Well, Diane didn’t want anything to do with it! Her mother’s home was featured in Better Homes and Gardens. Every shirt, skirt, sheet and pillowcase was ironed and folded perfectly. The house was perfect and so was dinner, Diane was expected to learn the same.
Her father was an important man, he was a physicist, working on “The Bomb’ during WWII. In his spare time he did really cool and interesting things like woodworking and building things. Many were the days that Diane ran for the woodshop to avoid having to cook, clean or do housework.
Diane’s great interests were country music and horses. She learned to play the guitar and read all of the Western’s she could acquire. Will James’ “Smokey” was a favorite. In time, and after constant begging, her father built her a stable and purchased a horse.
Years passed and Diana made it through high school and looked forward to going out west to college. Her horses went with her as her dad drove across county to the wide open spaces of Fort Collins, Colorado.
She was soon to be wooed by an older classman, a strong sturdy man with dreams of his own. Both of them shared classes in animal science, and spoke of similar dreams of running a farm. He said he loved her, she wanted to be loved. Before the second year of study was over, Diane found herself pregnant, then married in her parent’s house, and back to finish the year. The baby came, breech but healthy. Her husband was delighted, Diane felt nothing but pain and distance from this thing that seemed less than human.
With baby in tow, and pregnant again, they decided to pursue the dream rather than to finish school. A farm in the east was affordable and came with a herd of champion milkers, a barn and a hundred year old home. It seemed perfect. So baby number two came, both girls. Diane, in spite of her lack of feelings for these babies, agreed to try one more time to have a boy, such an important thing to her husband’s family, to carry on the family name.
They did indeed have a boy. Within 4 years time, Diane had three little ones in diapers. The love her mother said she would feel never came to her. She just figured that there was something wrong with her. Thankfully, her husband was happy to take up some slack and keep an eye on them when Diane’s patience wore thin. Many were the times he stepped in when her temper flared.
With so much work to be done on the farm, both were insanely busy. Babysitters were often hired so that Diane could not only get some relief, but also so she could be involved with what she loved, being outside with the animals, or the hay fields or the garden. Fixing fences, squashing potato bugs, or running the tractor were all preferable to the household chores.
When, just as the oldest daughter was off to school, and the other two were almost classified as human, Diane, to her horror, discovered she was pregnant.
She could not bear the thought of going through this misery again. She became despondent, morose, and miserable. Diane could not be consoled. She blamed her husband and sank into deep depression. It didn’t help that it was winter and she hated winter.

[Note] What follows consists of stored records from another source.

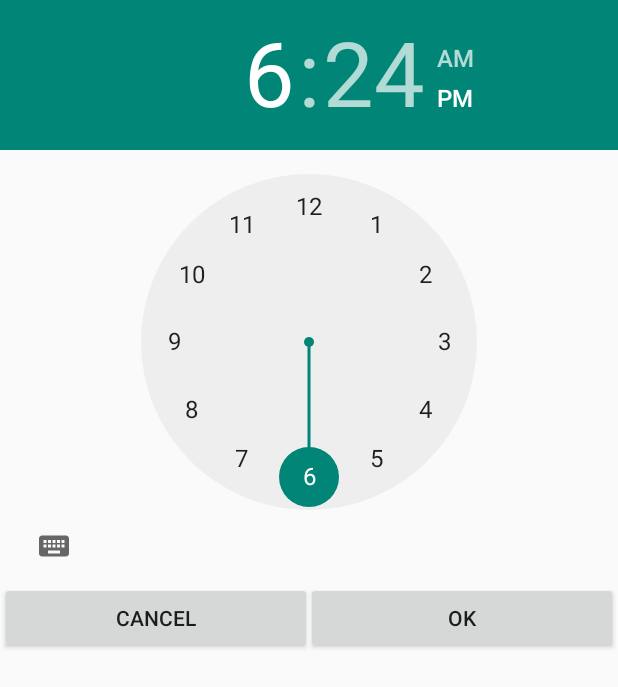
After one commit to DeadMeatGF/Hill_Sprints, an Android app: the layout timepicker_preference_dialog.xml on its own in the app's theme, with its tools: preview values and no code run, on a phone screen of 412 x 824 dp. The commit adds this screen. Shown: the top 687 px of the screen. Run offline under Robolectric (Android 15) with nearby library versions, the phone set to English and light mode, and no system bars.

Commit message:
Not sure this adds anything, but what the hell!

```diff
--- /dev/null
+++ b/app/src/main/res/layout/timepicker_preference_dialog.xml
@@ -0,0 +1,37 @@
+<?xml version="1.0" encoding="utf-8"?>
+<RelativeLayout xmlns:android="http://schemas.android.com/apk/res/android"
+    android:layout_width="match_parent" android:layout_height="match_parent">
+
+    <TimePicker
+        android:layout_width="wrap_content"
+        android:layout_height="wrap_content"
+        android:id="@+id/tpf_timepicker"
+        android:layout_alignParentTop="true"
+        android:layout_centerHorizontal="true" />
+
+    <Button
+        android:layout_width="wrap_content"
+        android:layout_height="wrap_content"
+        android:text="@string/button_cancel"
+        android:id="@+id/tpf_cancel_button"
+        android:layout_below="@+id/tpf_timepicker"
+        android:layout_alignStart="@+id/tpf_timepicker"
+        android:layout_alignEnd="@+id/tpf_button_spacer" />
+
+    <Button
+        android:layout_width="wrap_content"
+        android:layout_height="wrap_content"
+        android:text="@string/button_confirm"
+        android:id="@+id/tpf_confirm_button"
+        android:layout_below="@+id/tpf_timepicker"
+        android:layout_alignEnd="@+id/tpf_timepicker"
+        android:layout_alignStart="@+id/tpf_button_spacer" />
+
+    <Space
+        android:layout_width="4dp"
+        android:layout_height="4dp"
+        android:layout_below="@+id/tpf_timepicker"
+        android:layout_centerHorizontal="true"
+        android:id="@+id/tpf_button_spacer" />
+    />
+</RelativeLayout>
--- a/app/src/main/res/values/standard_excercises.xml
+++ b/app/src/main/res/values/standard_excercises.xml
@@ -1,5 +1,9 @@
 <?xml version="1.0" encoding="utf-8"?>
 <resources>
+    <string name="hill_climb">Hill Climb</string>
+    <string name="rest">Rest</string>
+    <string name="success">Success</string>
+
     <string-array name="standard_exercises">
         <item>Air Squats</item>
         <item>Arm Circles</item>
--- a/app/src/main/res/values/strings.xml
+++ b/app/src/main/res/values/strings.xml
@@ -10,4 +10,6 @@
     <string name="preference_file_key">android.stevegiller.co.uk.hillsprintsprefs</string>
     <string name="set_length">Set Length</string>
     <string name="set_total">Set Total</string>
+    <string name="button_cancel">Cancel</string>
+    <string name="button_confirm">OK</string>
 </resources>
```
Also changed, not shown: app/src/main/java/android/stevegiller/co/uk/hillsprints/SprintsActivity.java (+7 -7 lines), app/src/main/java/android/stevegiller/co/uk/hillsprints/TimePickerPreference.java (added, +102 -0 lines).
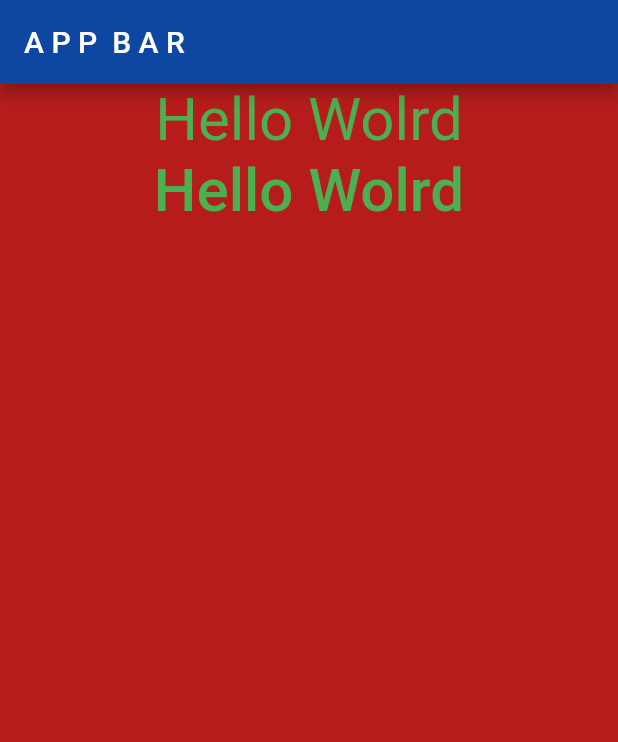
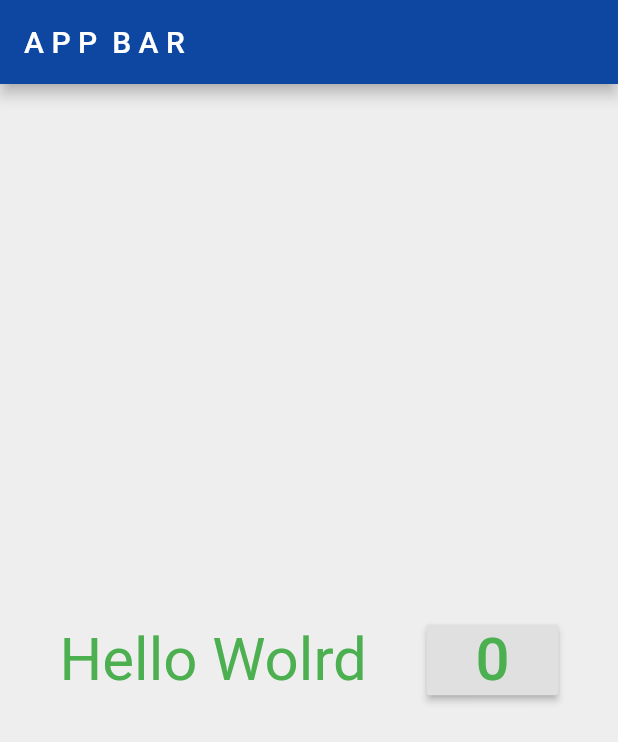
Before and after one commit to gamer-gang/foo-game, a Flutter app: the screen it shows after launch, on a phone screen of 412 x 824 dp. Shown: the top 742 px of the screen. Run offline on Flutter 3.47's test engine with Material 2 defaults, Android fonts, the phone set to English and light mode, and no system bars.

Commit message:
make actually ok

```diff
--- a/lib/main.dart
+++ b/lib/main.dart
@@ -6,36 +6,49 @@ void main() {
   runApp(MyApp());
 }
 
-class MyApp extends StatelessWidget {
+class MyApp extends StatefulWidget {
+  createState() => MyAppState();
+}
+
+class MyAppState extends State<MyApp> {
+  int foo = 0;
+
   @override
   Widget build(BuildContext context) {
     return MaterialApp(
       theme: ThemeData(
         primaryColor: Colors.blue.shade900,
-        backgroundColor: Colors.red.shade900,
+        backgroundColor: Colors.grey.shade200,
       ),
       debugShowCheckedModeBanner: false,
       home: Scaffold(
         appBar: AppBar(title: Text('A P P  B A R')),
         body: Container(
-          color: Colors.red.shade900,
-          child: Column(
+          color: Colors.grey.shade200,
+          child: Row(
             children: <Widget>[
+              Spacer(),
               Center(
                 child: Text(
                   'Hello Wolrd',
                   style: TextStyle(color: Colors.green, fontSize: 40.0),
                 ),
               ),
+              Spacer(),
               Center(
-                child: FlatButton(
-                  onPressed: () {},
+                child: RaisedButton(
+                  onPressed: () {
+                    setState(() {
+                      foo++;
+                    });
+                  },
                   child: Text(
-                    'Hello Wolrd',
+                    '$foo',
                     style: TextStyle(color: Colors.green, fontSize: 40.0),
                   ),
                 ),
               ),
+              Spacer(),
             ],
           ),
         ),
```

She felt trapped at every angle. The never ending ice and snow, the young children, their climbing debt, and now-this.
So, Diane did the only thing she could in order to get some relief. There were many layman’s veterinary type tools at the barn and she knew how to use them.